**Problem statement:** Go through the lines below. Copy those with "center".

(Stored items)
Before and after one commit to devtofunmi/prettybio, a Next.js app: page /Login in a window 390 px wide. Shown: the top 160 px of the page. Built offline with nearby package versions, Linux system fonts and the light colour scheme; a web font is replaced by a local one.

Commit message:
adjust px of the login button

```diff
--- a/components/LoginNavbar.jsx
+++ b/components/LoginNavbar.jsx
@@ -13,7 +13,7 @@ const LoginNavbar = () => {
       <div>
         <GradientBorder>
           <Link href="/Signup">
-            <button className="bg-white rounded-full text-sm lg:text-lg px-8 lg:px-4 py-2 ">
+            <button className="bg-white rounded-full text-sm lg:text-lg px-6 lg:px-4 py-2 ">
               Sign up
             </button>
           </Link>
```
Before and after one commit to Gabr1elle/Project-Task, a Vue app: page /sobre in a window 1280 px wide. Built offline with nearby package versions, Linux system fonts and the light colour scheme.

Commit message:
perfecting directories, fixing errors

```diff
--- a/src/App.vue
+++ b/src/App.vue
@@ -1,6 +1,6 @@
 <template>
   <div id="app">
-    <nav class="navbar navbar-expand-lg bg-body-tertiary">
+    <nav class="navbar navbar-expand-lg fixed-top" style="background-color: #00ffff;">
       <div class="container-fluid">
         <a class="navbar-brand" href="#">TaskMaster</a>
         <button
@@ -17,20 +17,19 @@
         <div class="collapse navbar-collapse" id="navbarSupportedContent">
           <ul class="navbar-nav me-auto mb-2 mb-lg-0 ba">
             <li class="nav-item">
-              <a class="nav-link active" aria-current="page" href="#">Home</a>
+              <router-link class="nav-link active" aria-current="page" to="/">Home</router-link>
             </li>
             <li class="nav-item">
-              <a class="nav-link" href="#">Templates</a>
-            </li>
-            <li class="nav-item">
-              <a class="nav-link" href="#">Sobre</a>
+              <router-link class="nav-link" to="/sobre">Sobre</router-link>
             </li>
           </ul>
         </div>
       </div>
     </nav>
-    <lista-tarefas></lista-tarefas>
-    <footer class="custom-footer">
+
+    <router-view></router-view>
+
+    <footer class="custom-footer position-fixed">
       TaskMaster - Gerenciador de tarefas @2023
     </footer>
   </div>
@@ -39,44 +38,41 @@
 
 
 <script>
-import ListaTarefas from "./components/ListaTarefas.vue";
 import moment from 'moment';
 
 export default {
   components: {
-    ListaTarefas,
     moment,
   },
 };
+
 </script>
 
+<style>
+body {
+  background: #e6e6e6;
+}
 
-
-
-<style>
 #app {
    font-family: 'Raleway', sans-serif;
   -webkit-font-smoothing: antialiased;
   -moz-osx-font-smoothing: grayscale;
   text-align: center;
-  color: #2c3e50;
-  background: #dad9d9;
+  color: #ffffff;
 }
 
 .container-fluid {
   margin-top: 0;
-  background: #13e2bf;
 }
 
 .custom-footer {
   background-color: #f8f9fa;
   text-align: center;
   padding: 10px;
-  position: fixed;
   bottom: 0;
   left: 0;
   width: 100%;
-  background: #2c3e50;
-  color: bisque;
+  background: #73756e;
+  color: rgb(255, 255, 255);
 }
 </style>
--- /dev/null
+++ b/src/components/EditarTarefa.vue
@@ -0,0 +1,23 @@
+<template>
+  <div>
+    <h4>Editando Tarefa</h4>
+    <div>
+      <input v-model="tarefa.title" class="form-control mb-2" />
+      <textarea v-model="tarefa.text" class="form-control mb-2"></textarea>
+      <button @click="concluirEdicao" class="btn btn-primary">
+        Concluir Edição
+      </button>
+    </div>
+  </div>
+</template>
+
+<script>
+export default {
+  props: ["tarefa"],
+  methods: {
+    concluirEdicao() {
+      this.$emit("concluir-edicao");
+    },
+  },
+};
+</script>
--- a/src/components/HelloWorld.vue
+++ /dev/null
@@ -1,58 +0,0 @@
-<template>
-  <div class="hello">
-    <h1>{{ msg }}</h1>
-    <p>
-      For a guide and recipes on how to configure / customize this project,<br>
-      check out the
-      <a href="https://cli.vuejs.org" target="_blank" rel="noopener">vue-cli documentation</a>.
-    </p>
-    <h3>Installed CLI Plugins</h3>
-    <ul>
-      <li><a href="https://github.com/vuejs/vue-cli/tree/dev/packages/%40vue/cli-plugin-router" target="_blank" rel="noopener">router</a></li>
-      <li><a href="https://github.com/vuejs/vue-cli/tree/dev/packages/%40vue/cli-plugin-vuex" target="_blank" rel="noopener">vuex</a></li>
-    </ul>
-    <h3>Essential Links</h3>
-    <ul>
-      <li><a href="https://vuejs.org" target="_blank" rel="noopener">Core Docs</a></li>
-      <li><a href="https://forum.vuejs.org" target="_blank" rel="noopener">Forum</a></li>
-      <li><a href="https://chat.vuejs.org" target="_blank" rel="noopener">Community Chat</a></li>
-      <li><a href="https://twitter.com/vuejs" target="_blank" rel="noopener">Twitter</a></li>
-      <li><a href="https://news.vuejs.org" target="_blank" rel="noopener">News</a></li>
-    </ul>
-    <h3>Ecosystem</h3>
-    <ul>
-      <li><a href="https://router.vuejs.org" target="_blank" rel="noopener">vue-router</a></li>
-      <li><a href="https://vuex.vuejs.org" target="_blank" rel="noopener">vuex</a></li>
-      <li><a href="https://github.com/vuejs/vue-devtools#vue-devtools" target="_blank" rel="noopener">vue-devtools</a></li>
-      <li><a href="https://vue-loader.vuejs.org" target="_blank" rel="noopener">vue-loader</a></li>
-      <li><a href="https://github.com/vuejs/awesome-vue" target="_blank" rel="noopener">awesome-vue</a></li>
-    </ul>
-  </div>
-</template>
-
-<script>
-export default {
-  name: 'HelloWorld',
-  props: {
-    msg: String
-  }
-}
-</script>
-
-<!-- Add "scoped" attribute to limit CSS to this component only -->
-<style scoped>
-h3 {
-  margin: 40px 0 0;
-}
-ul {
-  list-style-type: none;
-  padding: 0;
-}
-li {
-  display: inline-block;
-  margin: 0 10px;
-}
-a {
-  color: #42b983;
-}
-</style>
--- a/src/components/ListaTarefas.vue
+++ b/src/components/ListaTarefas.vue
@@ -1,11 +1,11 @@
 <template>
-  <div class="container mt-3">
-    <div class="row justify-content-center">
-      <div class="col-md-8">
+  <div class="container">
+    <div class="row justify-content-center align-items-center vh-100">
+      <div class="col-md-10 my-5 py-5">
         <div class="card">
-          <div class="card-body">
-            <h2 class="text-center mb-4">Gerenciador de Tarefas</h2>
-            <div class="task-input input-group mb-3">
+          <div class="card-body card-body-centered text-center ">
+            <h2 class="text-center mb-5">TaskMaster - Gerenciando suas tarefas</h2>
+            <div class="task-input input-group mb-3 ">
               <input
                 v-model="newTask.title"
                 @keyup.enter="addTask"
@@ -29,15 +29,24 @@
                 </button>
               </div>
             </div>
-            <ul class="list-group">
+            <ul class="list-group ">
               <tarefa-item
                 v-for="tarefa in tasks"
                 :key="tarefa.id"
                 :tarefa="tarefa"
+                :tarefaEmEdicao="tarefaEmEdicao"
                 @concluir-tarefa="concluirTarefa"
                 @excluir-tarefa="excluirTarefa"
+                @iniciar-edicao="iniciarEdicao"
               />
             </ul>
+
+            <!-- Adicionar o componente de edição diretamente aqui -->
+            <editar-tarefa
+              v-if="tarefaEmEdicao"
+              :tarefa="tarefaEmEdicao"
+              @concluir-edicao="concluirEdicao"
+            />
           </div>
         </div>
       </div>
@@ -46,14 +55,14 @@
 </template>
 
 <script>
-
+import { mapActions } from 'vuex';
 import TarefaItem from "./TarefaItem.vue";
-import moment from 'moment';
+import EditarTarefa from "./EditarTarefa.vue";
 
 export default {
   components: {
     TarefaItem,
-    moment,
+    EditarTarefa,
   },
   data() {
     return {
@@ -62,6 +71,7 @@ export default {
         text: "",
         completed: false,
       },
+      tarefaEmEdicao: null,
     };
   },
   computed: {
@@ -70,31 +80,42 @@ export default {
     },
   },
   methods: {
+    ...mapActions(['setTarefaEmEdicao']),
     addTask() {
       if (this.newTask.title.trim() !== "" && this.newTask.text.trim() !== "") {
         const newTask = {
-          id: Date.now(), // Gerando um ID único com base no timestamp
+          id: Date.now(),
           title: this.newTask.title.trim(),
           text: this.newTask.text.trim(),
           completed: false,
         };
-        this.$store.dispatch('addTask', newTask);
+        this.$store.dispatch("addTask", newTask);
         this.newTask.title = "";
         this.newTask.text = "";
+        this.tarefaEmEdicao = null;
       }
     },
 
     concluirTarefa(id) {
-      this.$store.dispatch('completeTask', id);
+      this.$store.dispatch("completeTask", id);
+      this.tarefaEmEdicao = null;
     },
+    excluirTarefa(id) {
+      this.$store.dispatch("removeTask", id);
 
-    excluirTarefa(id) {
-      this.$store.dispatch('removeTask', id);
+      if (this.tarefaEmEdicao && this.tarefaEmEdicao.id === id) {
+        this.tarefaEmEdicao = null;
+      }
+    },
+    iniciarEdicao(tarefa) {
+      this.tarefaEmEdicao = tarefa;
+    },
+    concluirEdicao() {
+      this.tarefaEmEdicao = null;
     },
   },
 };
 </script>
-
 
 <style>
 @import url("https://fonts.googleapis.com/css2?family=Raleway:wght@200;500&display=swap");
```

**Written reply:**
   text-align: center;
   text-align: center;
-    <div class="row justify-content-center">
+    <div class="row justify-content-center align-items-center vh-100">
-            <h2 class="text-center mb-4">Gerenciador de Tarefas</h2>
+          <div class="card-body card-body-centered text-center ">
+            <h2 class="text-center mb-5">TaskMaster - Gerenciando suas tarefas</h2>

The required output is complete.